Publication Year: 
2012
Personal Author: 
Berger, Amanda.
Wildsmith, Elizabeth.
Manlove, Jennifer.
Steward-Streng, Nicole.
Briefing Materials
Page Count: 
8

The prevalence of violence in romantic relationships is difficult to measure. In part, this reflects the fact that men and women who experience violence in their relationships may be reluctant to report these acts because they want to protect a partner; they may assume that nothing can be done to prevent future violent acts; and they may fear retaliation. Moreover, most surveys of relationship violence provide a limited picture of the scope of the problem because they only gather information on the most severe types of violence or they rely solely on the report of one partner--typically the woman. This brief extends previous work by using national data to examine relationship violence among young adults, as reported by both partners in a relationship. Child Trends drew on data collected from young adult couples (ages 18-28) in the National Longitudinal Study of Adolescent Health (Add Health) to examine past-year relationship violence as reported by both partners in each relationship. Specifically, we estimated the frequency and severity of relationship violence across all couples, as well as levels of relationship violence among married, cohabiting, and dating couples. We found that four in 10 young adult couples in our sample reported some type of relationship violence and that certain relationship characteristics were linked to higher or lower levels of violence. For example, cohabiting couples reported the highest levels of relationship violence (in contrast to married and dating couples), and relationship violence tended to be higher among couples with lower levels of education, couples with children in the household, and couples in which partners differ by race or ethnicity.
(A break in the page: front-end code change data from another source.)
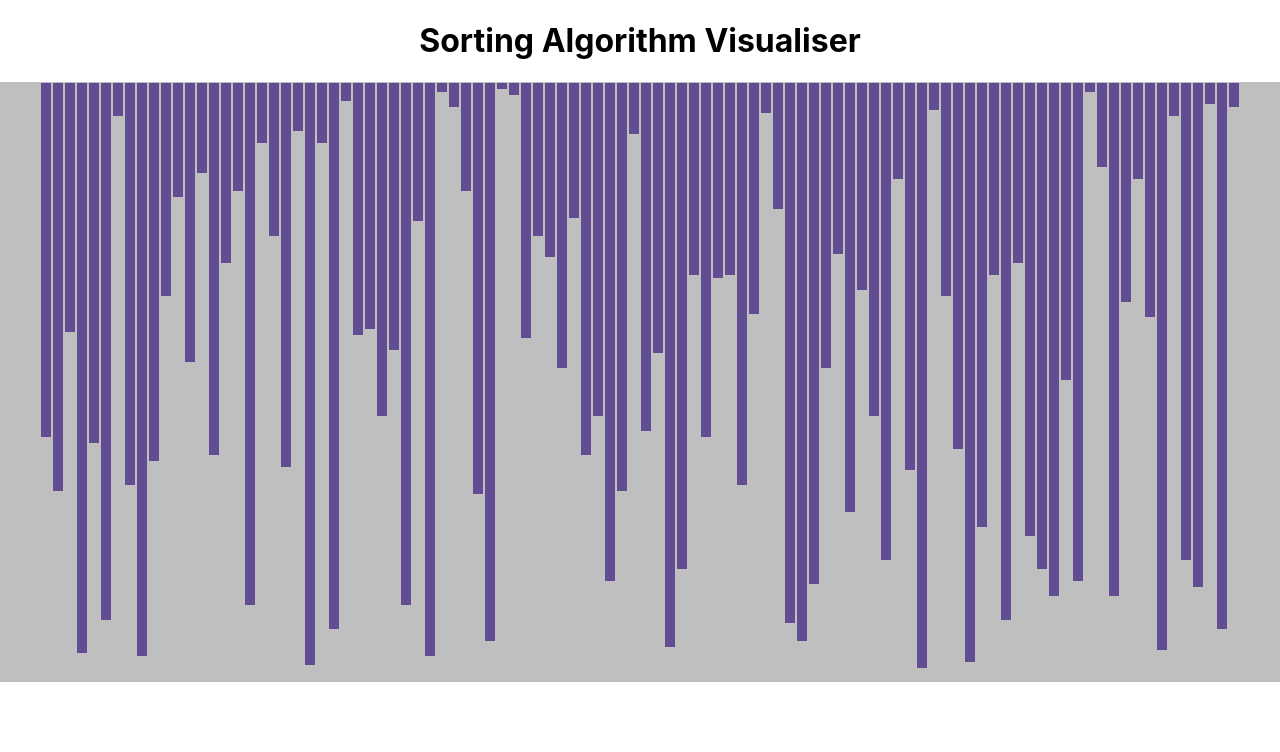
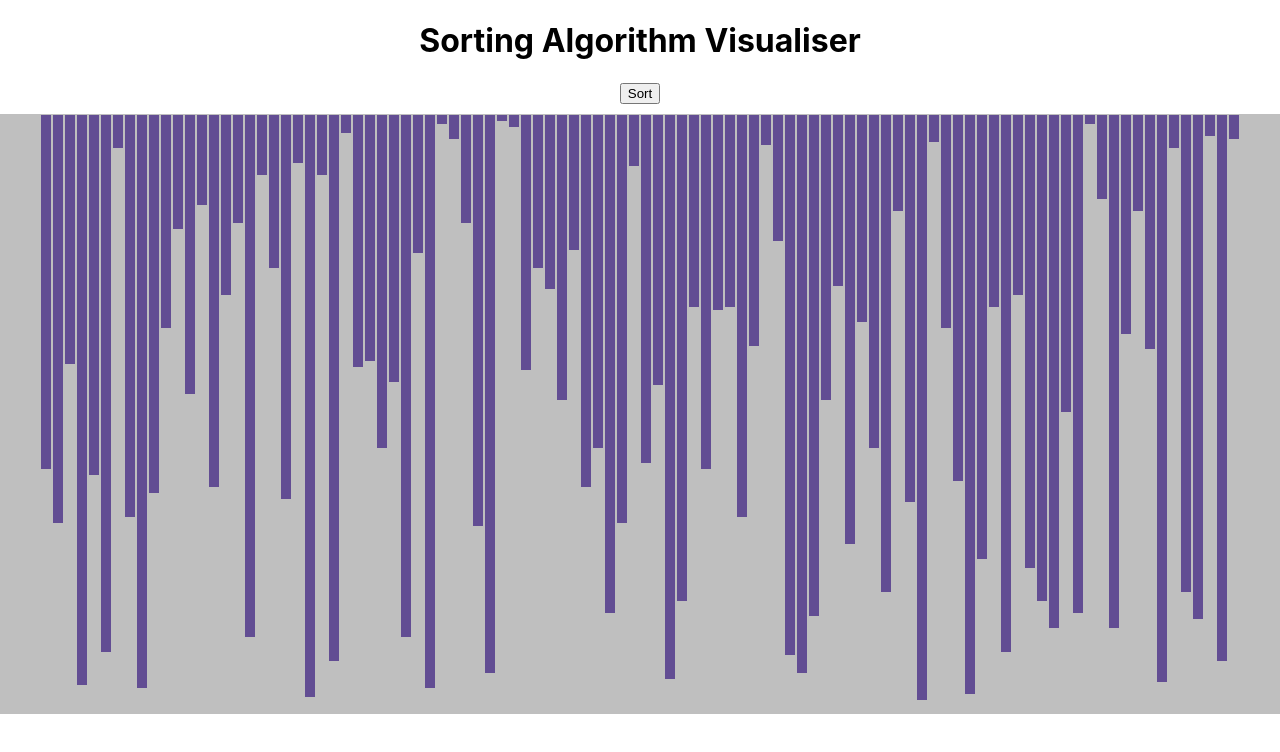
Before and after one commit to owenmilliner/sorting-algorithm-visualiser, a React (Create React App) app in the folder sorting-algorithm-visualiser/: page / in a window 1280 px wide. Shown: the top 752 px of the page. Built offline with nearby package versions, Linux system fonts and the light colour scheme.

Commit message:
Bubble Sort algorithm created.

```diff
--- a/sorting-algorithm-visualiser/src/App.css
+++ b/sorting-algorithm-visualiser/src/App.css
@@ -19,3 +19,7 @@
   background-color: rgb(98, 77, 147);
   width: auto;
 }
+
+button {
+  margin-bottom: 10px;
+}
--- /dev/null
+++ b/sorting-algorithm-visualiser/src/algorithms/bubble-sort.js
@@ -0,0 +1,23 @@
+const BubbleSort = (dataSet) => {
+  const testDataSet = [...dataSet];
+
+  console.log(testDataSet);
+
+  for (let i = 0; i < testDataSet.length - 1; i++) {
+    for (let j = 0; j < testDataSet.length - 1; j++) {
+      if (testDataSet[j] > testDataSet[j + 1]) {
+        swap(testDataSet, j, j + 1);
+      }
+    }
+  }
+
+  console.log(testDataSet);
+};
+
+const swap = (testDataSet, indexI, indexJ) => {
+  let tempNumber = testDataSet[indexI];
+  testDataSet[indexI] = testDataSet[indexJ];
+  testDataSet[indexJ] = tempNumber;
+};
+
+export default BubbleSort;
--- a/sorting-algorithm-visualiser/src/components/Chart.jsx
+++ b/sorting-algorithm-visualiser/src/components/Chart.jsx
@@ -1,5 +1,6 @@
 import { useEffect, useState } from 'react';
 import Bar from './Bar';
+import BubbleSort from '../algorithms/bubble-sort';
 
 const Chart = () => {
   const [dataSet, setDataSet] = useState([]);
@@ -15,12 +16,14 @@ const Chart = () => {
   }, []);
 
   return (
-    <div className='chart'>
-      {dataSet.map((value) => {
-        key++;
-        console.log(value);
-        return <Bar value={value} key={key} />;
-      })}
+    <div className='ChartParent'>
+      <button onClick={() => BubbleSort(dataSet)}>Sort</button>
+      <div className='chart'>
+        {dataSet.map((value) => {
+          key++;
+          return <Bar value={value} key={key} />;
+        })}
+      </div>
     </div>
   );
 };
```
These findings may help to identify couples at particular risk for relationship violence and its subsequent negative outcomes, including sexual risk behaviors, sexually transmitted diseases, and unintended pregnancies. (Author abstract)